High school students are much less hesitant about speaking their minds on complex and sensitive issues, which means that we can get right to the heart of controversial questions much more quickly. This is a difference that I never anticipated before I started teaching high school.

What’s the most fun you had teaching this year so far?

Being able to discuss the presidential election results with my government students, who showed how much they have developed a deep understanding of our political system. There were many strong emotions and confusing questions for us all to process that day, but my students gave me a lot of hope for our political future.

What’s your favorite lesson to teach?

I teach a lesson on the concept of justice in which students begin by choosing a set of laws from the perspective of their own identity, then repeat the process with an identity — age, sex, race, etc. — that is randomly assigned to them. It’s always amazing to watch how quickly this shift in perspective affects students’ sense of fairness, and ultimately the laws that they find just.

What’s your go-to trick to re-engage a student who has lost focus?

Sometimes we plan on certain assumptions and we find out we’ve made all the wrong guesses on what they know. In that situation, you just have to get rid of your plan and use class discussion to steer the class back to the topic at hand. One time, we segued to social media when talking about political philosophies. Eventually, there was a thread of connection about societal pressures that got us back on track.

What are you reading for fun?

I’m terrible about always being in the middle of several books at the same time.
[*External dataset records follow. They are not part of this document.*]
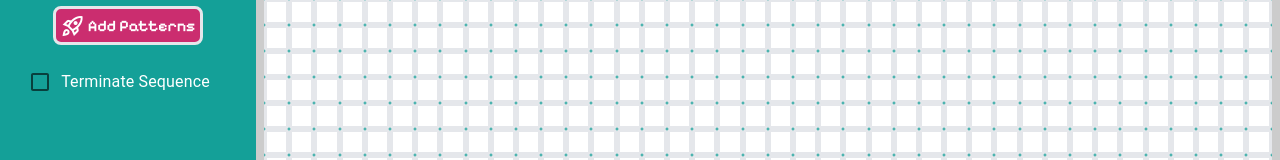
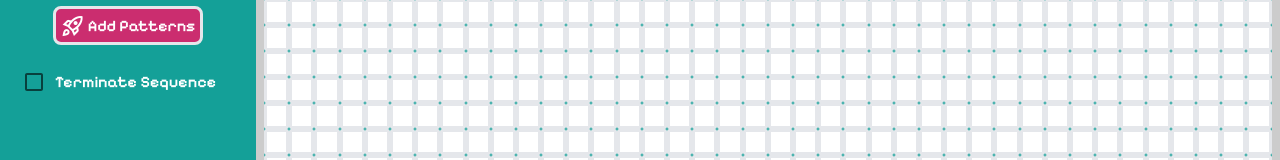
Before and after one commit to Pjstilwell/PersonalSite, a Next.js app in the folder still-peter/: page / in a window 1280 px wide. Shown: the part 323-483 px from the top of the page. Built offline with nearby package versions, Linux system fonts and the light colour scheme.

Commit message:
Fixed Console errors about duplicate ids

```diff
--- a/still-peter/src/app/components/controls.tsx
+++ b/still-peter/src/app/components/controls.tsx
@@ -192,6 +192,7 @@ export default function Controls(props: ControlProps) {
                 <Checkbox
                   value={props.terminateSequence}
                   onChange={() => props.toggleTerminateSequence()}
+                  id="toggle-term-seq"
                 ></Checkbox>
               }
               label="Terminate Sequence"
--- a/still-peter/src/app/components/info-dialog-stepper.tsx
+++ b/still-peter/src/app/components/info-dialog-stepper.tsx
@@ -163,7 +163,7 @@ export default function InfoDialogStepper() {
           </div>
           <input
             className="info-input"
-            id="row-input"
+            id="row-input-info"
             type="number"
             disabled={true}
             value={30}
@@ -173,7 +173,7 @@ export default function InfoDialogStepper() {
           </div>
           <input
             className="info-input"
-            id="col-input"
+            id="col-input-info"
             type="number"
             disabled={true}
             value={30}
--- a/still-peter/src/app/globals.scss
+++ b/still-peter/src/app/globals.scss
@@ -291,13 +291,15 @@ input[type="number"]::-webkit-outer-spin-button {
   border-width: 1rem;
 }
 
-.css-imrjgg-MuiButtonBase-root-MuiCheckbox-root.Mui-checked {
-  color: $cp-3;
+.css-imrjgg-MuiButtonBase-root-MuiCheckbox-root.Mui-checked,
+.css-d771x4.Mui-checked {
+  color: $cp-3 !important;
 }
 
-.css-rizt0-MuiTypography-root {
-  font-family: "Pixelify Sans", sans-serif;
-  font-optical-sizing: auto;
-  font-weight: 600;
-  font-style: normal;
+.css-rizt0-MuiTypography-root,
+.css-fyswvn {
+  font-family: "Pixelify Sans", sans-serif !important;
+  font-optical-sizing: auto !important;
+  font-weight: 600 !important;
+  font-style: normal !important;
 }
--- a/still-peter/src/app/info-dialog.scss
+++ b/still-peter/src/app/info-dialog.scss
@@ -114,6 +114,8 @@ input {
 }
 
 .css-3hpdci-MuiSvgIcon-root-MuiStepIcon-root.Mui-active,
-.css-3hpdci-MuiSvgIcon-root-MuiStepIcon-root.Mui-completed {
-  color: $cp3-2;
+.css-3hpdci-MuiSvgIcon-root-MuiStepIcon-root.Mui-completed,
+.css-124afma.Mui-active,
+.css-124afma.Mui-completed {
+  color: $cp3-2 !important;
 }
```
Also changed, not shown: 3 other files (tests, documents, lock files or other folders).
On my nightstand right now are a collection of essays by John Muir, a copy of Homer’s Odyssey, and book called “Against Democracy.”

What’s the best advice you ever received?

Trust the path you’re on. The philosopher Hegel wrote something that has always resonated with me: “The owl of Minerva spreads its wings only with the falling of the dusk.” We tend not to understand processes that we’re involved in until they reach their conclusions. But all the choices we’ve made, all the people we’ve met, everything we’ve learned has set us on the path we’re taking. Sometimes we need to keep moving forward, even when we don’t know exactly where that path is taking us.